I recently received a legend in the mail from a reader in Staten Island, N.Y., who neatly printed his letter but scrawled an illegible signature. "Larry" wrote, "I'm sending you a story that might bear checking out."
He recounted a legend I'd never heard before, which I'm calling "The Bedbug Letter." This column contains other job-related legends that I've heard only once each.As "Larry" tells it, an elderly woman found a bedbug in her sleeping berth on a train. She wrote a letter of complaint to the president of the railroad, and - to her surprise - received a prompt answer.
In a carefully worded letter the president expressed his horror at the incident and apologized profusely to the passenger, promising that nothing like this had happened before, nor would ever happen again.
But attached to the letter was a routing memo addressed to the president's secretary. This note read, "Send this SOB a copy of the bedbug letter!"
The second job-related legend, which I call "Save a Nun," came from Alice Sanvito, an electrician in St. Louis.
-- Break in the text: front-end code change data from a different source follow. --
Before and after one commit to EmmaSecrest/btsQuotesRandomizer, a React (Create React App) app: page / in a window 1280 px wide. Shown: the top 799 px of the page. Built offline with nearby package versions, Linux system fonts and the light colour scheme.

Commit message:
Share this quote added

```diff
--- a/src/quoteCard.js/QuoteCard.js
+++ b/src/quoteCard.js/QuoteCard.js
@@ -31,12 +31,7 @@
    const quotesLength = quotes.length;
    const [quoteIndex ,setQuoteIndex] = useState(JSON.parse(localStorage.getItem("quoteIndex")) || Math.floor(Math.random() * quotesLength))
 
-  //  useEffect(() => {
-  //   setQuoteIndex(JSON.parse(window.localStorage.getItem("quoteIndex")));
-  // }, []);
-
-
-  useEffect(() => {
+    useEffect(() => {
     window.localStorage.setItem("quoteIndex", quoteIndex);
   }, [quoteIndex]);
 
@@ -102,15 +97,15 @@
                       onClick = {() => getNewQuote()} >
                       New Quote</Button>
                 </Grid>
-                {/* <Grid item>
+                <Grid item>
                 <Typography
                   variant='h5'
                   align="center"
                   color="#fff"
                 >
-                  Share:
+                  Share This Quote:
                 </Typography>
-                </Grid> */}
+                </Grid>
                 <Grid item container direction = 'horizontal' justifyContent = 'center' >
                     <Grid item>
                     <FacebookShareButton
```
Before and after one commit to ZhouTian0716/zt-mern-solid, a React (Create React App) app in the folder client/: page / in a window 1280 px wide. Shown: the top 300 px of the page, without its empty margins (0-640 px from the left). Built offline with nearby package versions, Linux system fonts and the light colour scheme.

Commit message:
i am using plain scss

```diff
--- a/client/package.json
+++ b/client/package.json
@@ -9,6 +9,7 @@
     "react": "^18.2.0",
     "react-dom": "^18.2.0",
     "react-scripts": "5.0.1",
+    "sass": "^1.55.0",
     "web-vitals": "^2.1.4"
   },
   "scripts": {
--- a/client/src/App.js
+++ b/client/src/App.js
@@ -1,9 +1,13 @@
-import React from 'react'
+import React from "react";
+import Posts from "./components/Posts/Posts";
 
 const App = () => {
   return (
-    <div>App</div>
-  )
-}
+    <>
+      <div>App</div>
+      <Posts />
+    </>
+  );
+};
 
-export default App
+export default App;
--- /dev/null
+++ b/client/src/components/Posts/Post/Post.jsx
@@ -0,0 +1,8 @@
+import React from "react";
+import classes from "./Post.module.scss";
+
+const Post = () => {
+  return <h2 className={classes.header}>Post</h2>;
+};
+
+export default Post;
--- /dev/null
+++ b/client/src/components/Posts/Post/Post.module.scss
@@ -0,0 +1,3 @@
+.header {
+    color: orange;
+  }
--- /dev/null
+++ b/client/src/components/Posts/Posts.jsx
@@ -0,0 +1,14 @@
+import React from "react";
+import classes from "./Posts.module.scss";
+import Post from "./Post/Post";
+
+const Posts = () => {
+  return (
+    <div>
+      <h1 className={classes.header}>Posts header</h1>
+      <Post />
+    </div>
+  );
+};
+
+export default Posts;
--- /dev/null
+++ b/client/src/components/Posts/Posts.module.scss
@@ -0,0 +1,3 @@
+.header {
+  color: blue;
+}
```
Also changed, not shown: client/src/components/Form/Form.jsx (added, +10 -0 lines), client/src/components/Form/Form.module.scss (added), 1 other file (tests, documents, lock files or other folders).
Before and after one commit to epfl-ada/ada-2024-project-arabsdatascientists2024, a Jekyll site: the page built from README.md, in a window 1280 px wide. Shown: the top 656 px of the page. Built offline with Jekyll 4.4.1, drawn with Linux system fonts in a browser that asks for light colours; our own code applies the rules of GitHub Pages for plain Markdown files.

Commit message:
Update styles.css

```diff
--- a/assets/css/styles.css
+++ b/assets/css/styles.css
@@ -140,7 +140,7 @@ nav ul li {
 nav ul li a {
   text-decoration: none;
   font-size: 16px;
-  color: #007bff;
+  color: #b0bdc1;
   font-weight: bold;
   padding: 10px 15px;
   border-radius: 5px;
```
She has heard the one about an electrocuted nun perhaps two dozen times from other electricians in her area.
The sister was bending over to reinsert a three-prong electric plug that was leaning out of its socket. Supposedly the long metal chain holding the her crucifix fell across the two power prongs, which were on top. This caused a short-circuit, which electrocuted her.
The lesson of the story is that electricians should install three-prong grounded wall plugs with the single ground prong facing up instead of down. On the bottom, the two power prongs would not become exposed so easily.
The flaw in this reasoning, to me, is that I've never seen a three-prong wall outlet installed with the ground prong facing up. And even two-prong plugs would present the same hazard if they hung halfway out of the wall.
Besides, to my knowledge - and to Sanvito's - no nun has ever died from an accident of this kind.
Job-related story No. 3, which I call "Start the Music," came from Michael Goldstein, a musician in Silver Spring, Md. He has heard it from fellow musicians who attribute it to other musicians, but never to themselves.
A famous pianist, whose identity varies - Rubinstein, or Graffman, or Serkin - is scheduled to perform a concerto as guest soloist with an equally famous orchestra, the identity of which also varies.
The pianist has rehearsed the Rachmaninoff Variations on a Theme of Paganini, which begins with the orchestra playing alone. But the orchestra has prepared Rachmaninoff's Piano Concerto No. 2, which begins with the pianist playing alone.
Evidently, the guest pianist and the orchestra have never rehearsed the work together.
On the night of the performance, as Goldstein heard the story, "Both pianist and conductor waited patiently for the other to begin, for a very long time, each one assuming that the other would begin when ready."
From the early days of color television comes a story sent by video technician John Fleetwood of Carrollton, Md.
Years ago, color TV cameras were touchier than they are today, and had to be tuned in advance of air time. One station's engineer would aim a camera at a bowl of fruit and return to the control room to set the color balance.
Before one broadcast, though, his foolproof method failed him. No matter how he adjusted the controls, the picture never looked normal: The colors were way off. Finally, just before air time, the engineer hurried from the basement control room to the studio, intending to adjust the cameras themselves.
When he arrived, he found that some practical joker had painted the bananas in the fruit bowl bright blue.